==== DATASET EXTRACT ====

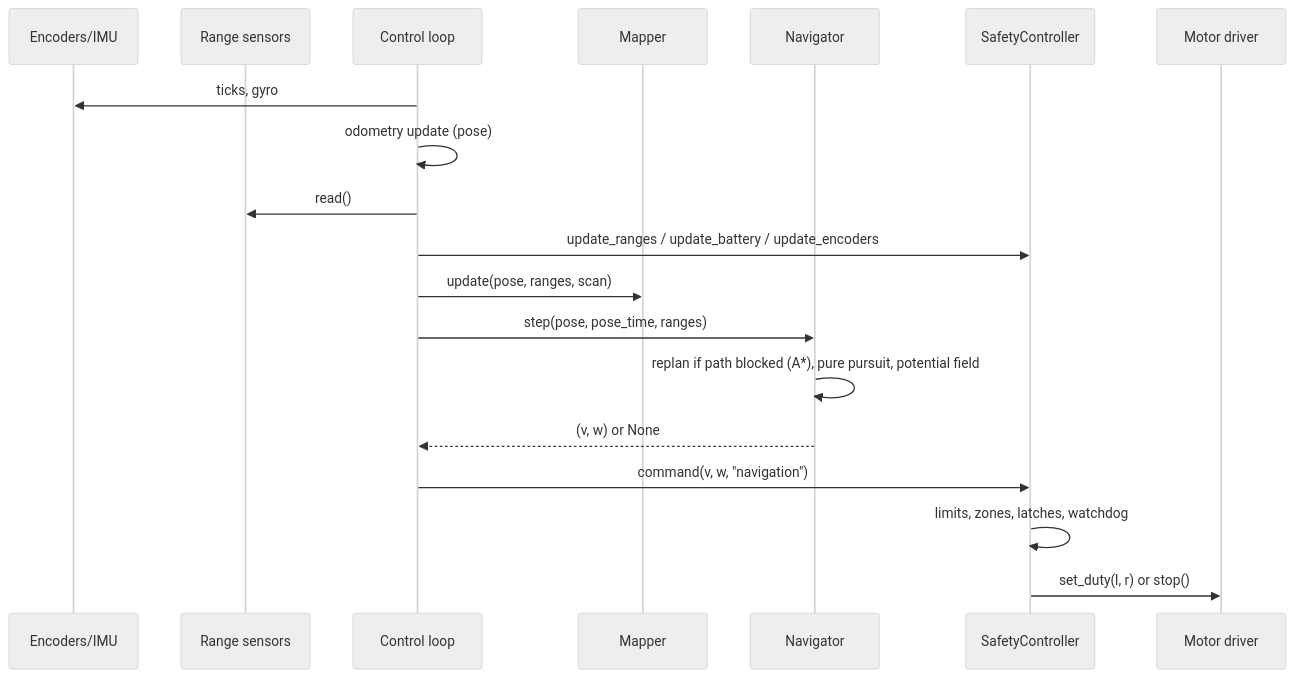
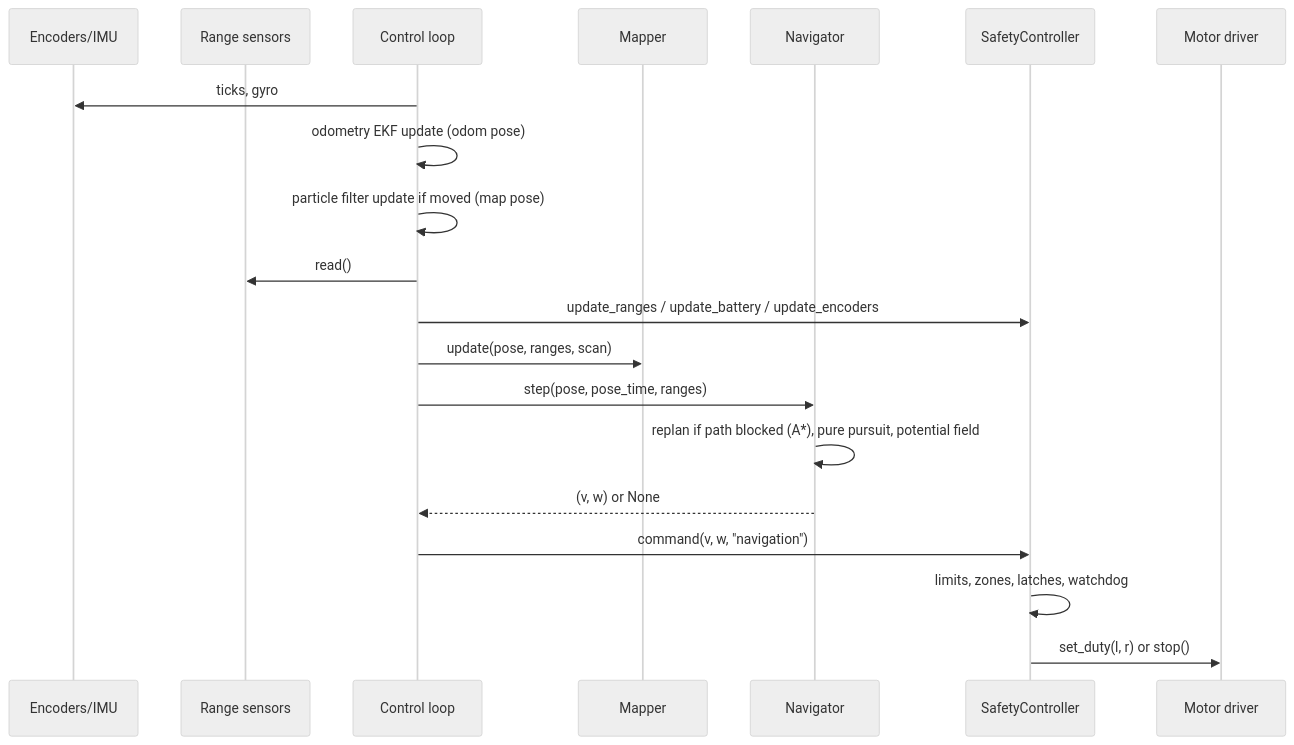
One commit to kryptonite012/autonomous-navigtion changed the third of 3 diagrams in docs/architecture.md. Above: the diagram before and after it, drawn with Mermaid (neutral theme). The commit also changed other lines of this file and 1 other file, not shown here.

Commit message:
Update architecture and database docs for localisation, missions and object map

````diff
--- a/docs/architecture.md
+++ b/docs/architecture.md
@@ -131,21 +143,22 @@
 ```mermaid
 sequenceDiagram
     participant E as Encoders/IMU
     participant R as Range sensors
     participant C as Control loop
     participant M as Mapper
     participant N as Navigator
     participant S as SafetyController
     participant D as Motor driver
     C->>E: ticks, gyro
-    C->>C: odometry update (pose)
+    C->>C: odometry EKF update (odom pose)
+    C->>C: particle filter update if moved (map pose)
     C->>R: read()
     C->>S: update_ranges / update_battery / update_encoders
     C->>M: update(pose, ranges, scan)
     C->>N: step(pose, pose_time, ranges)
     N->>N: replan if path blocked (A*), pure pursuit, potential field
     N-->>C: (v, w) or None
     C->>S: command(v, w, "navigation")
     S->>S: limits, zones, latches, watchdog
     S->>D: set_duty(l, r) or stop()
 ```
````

====

WHAT IS EXPECTED: Set the listing above down again exactly, leaving pictures out.

TASK ANSWER:
One commit to kryptonite012/autonomous-navigtion changed the third of 3 diagrams in docs/architecture.md. Above: the diagram before and after it, drawn with Mermaid (neutral theme). The commit also changed other lines of this file and 1 other file, not shown here.

Commit message:
Update architecture and database docs for localisation, missions and object map

````diff
--- a/docs/architecture.md
+++ b/docs/architecture.md
@@ -131,21 +143,22 @@
 ```mermaid
 sequenceDiagram
     participant E as Encoders/IMU
     participant R as Range sensors
     participant C as Control loop
     participant M as Mapper
     participant N as Navigator
     participant S as SafetyController
     participant D as Motor driver
     C->>E: ticks, gyro
-    C->>C: odometry update (pose)
+    C->>C: odometry EKF update (odom pose)
+    C->>C: particle filter update if moved (map pose)
     C->>R: read()
     C->>S: update_ranges / update_battery / update_encoders
     C->>M: update(pose, ranges, scan)
     C->>N: step(pose, pose_time, ranges)
     N->>N: replan if path blocked (A*), pure pursuit, potential field
     N-->>C: (v, w) or None
     C->>S: command(v, w, "navigation")
     S->>S: limits, zones, latches, watchdog
     S->>D: set_duty(l, r) or stop()
 ```
````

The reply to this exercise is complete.